Commitment to cooperation between organizations and training

Combating tax evasion is painstaking work that requires political will and modern management in synergy between various government agencies. Once this goal is achieved, action must be initiated to identify and punish all tax fraud. In the fight against tax evasion, it seems more than necessary for Moroccan politicians to invest in the training of tax authorities.

The weight of the informal economy, often forgotten by some, but not to be overlooked

Estimates of the share of informal employment in total employment range from 36% (according to the latest 2013 High Commission for Planning (HCP) informal sector study) to 79% (according to International Labor Organization (ILO) estimates (2019) Weight of the informal sector in the Moroccan economy is significant and creates a high level of tax pressure on companies operating in the formal sector.

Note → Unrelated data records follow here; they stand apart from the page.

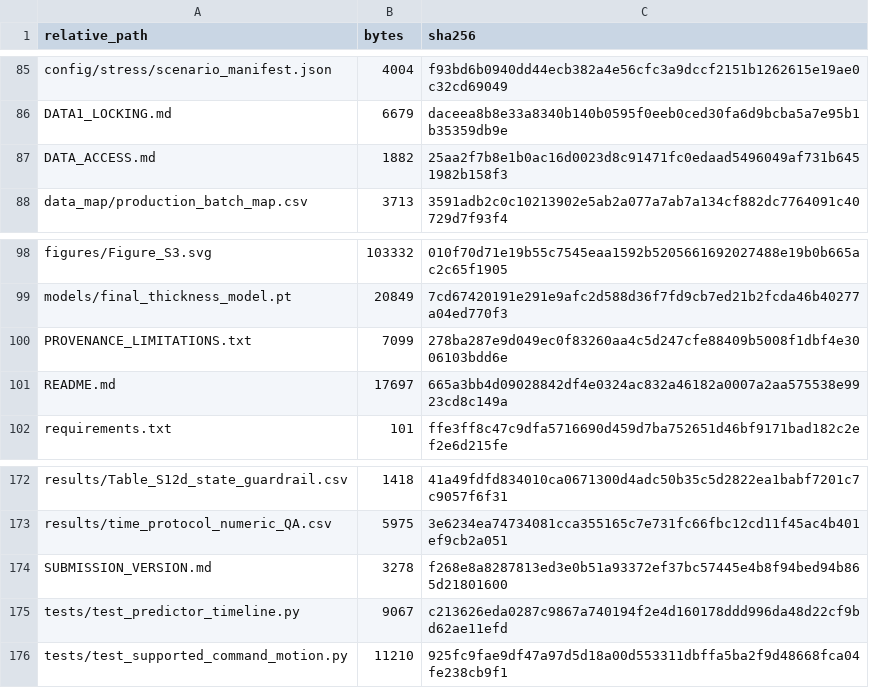
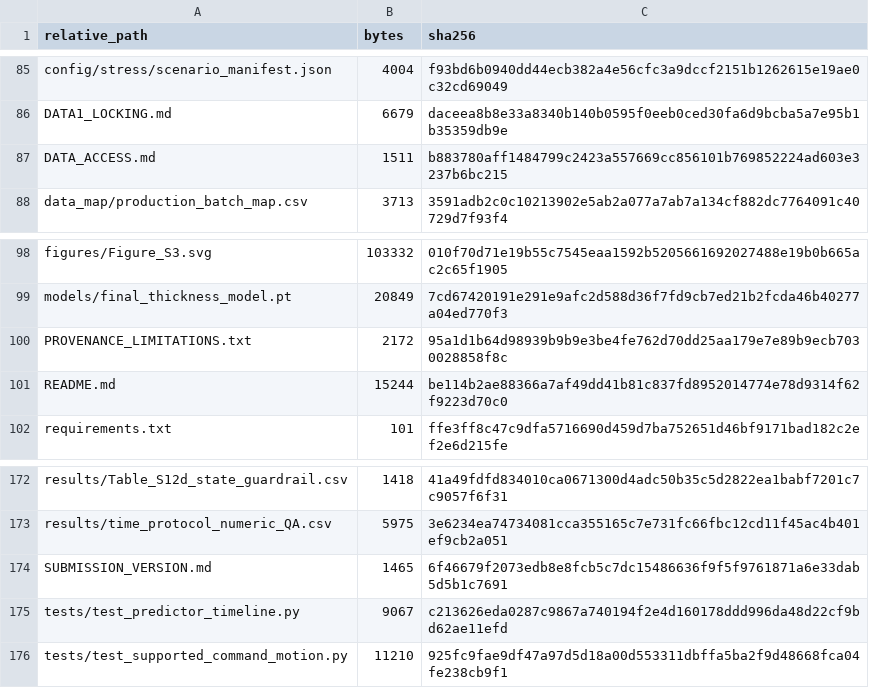
Before and after one commit to 1500ssp-oss/timc-rolling-replay, a CSV file: MANIFEST_SHA256.csv, drawn as a sheet; only a part is shown, gaps mark what is left out.

```diff
--- a/MANIFEST_SHA256.csv
+++ b/MANIFEST_SHA256.csv
@@ -86,3 +86,3 @@ config/stress/scenario_manifest.json,4004,f93bd6b0940dd44ecb382a4e56cfc3a9dccf21
 DATA1_LOCKING.md,6679,daceea8b8e33a8340b140b0595f0eeb0ced30fa6d9bcba5a7e95b1b35359db9e
-DATA_ACCESS.md,1882,25aa2f7b8e1b0ac16d0023d8c91471fc0edaad5496049af731b6451982b158f3
+DATA_ACCESS.md,1511,b883780aff1484799c2423a557669cc856101b769852224ad603e3237b6bc215
 data_map/production_batch_map.csv,3713,3591adb2c0c10213902e5ab2a077a7ab7a134cf882dc7764091c40729d7f93f4
@@ -99,4 +99,4 @@ figures/Figure_S3.svg,103332,010f70d71e19b55c7545eaa1592b5205661692027488e19b0b6
 models/final_thickness_model.pt,20849,7cd67420191e291e9afc2d588d36f7fd9cb7ed21b2fcda46b40277a04ed770f3
-PROVENANCE_LIMITATIONS.txt,7099,278ba287e9d049ec0f83260aa4c5d247cfe88409b5008f1dbf4e3006103bdd6e
-README.md,17697,665a3bb4d09028842df4e0324ac832a46182a0007a2aa575538e9923cd8c149a
+PROVENANCE_LIMITATIONS.txt,2172,95a1d1b64d98939b9b9e3be4fe762d70dd25aa179e7e89b9ecb7030028858f8c
+README.md,15244,be114b2ae88366a7af49dd41b81c837fd8952014774e78d9314f62f9223d70c0
 requirements.txt,101,ffe3ff8c47c9dfa5716690d459d7ba752651d46bf9171bad182c2ef2e6d215fe
@@ -173,3 +173,3 @@ results/Table_S12d_state_guardrail.csv,1418,41a49fdfd834010ca0671300d4adc50b35c5
 results/time_protocol_numeric_QA.csv,5975,3e6234ea74734081cca355165c7e731fc66fbc12cd11f45ac4b401ef9cb2a051
-SUBMISSION_VERSION.md,3278,f268e8a8287813ed3e0b51a93372ef37bc57445e4b8f94bed94b865d21801600
+SUBMISSION_VERSION.md,1465,6f46679f2073edb8e8fcb5c7dc15486636f9f5f9761871a6e33dab5d5b1c7691
 tests/test_predictor_timeline.py,9067,c213626eda0287c9867a740194f2e4d160178ddd996da48d22cf9bd62ae11efd
```
Also changed, not shown: 4 other files.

To avoid increasing the weight of the informal sector, the solutions are to educate people in rural areas in entrepreneurship, convince the informal sector to properly manage the Kingdom of Morocco, and finally improve the business climate.

Using new technologies to combat tax evasion

Therefore, to eradicate tax evasion, the use of new technologies seems to be the most promising solution. The first step will be to use the blockchain. Blockchain is an immutable digital register built on the basis of consensus between participants in all stages or sequences of an operation. In order to guarantee the reliability and integrity of the data, the blockchain uses “miners” selected from among the interested parties, who, according to predetermined rules, verify the information before it is registered (permanently) on the blockchain. Blocks of information that are timestamped and added to the chain can no longer be modified. Thus, any financial transaction passing through an offshore financial center is tracked.

Then the second step is to use machine learning.[1], which will allow the tax authorities to detect any atypical transaction very quickly. This proposal obviously requires the efforts of all administrations and the adaptation of the regulatory framework to this new practice.

(1) Machine learning can be defined as an artificial intelligence technology that allows machines to learn without being programmed specifically for that purpose.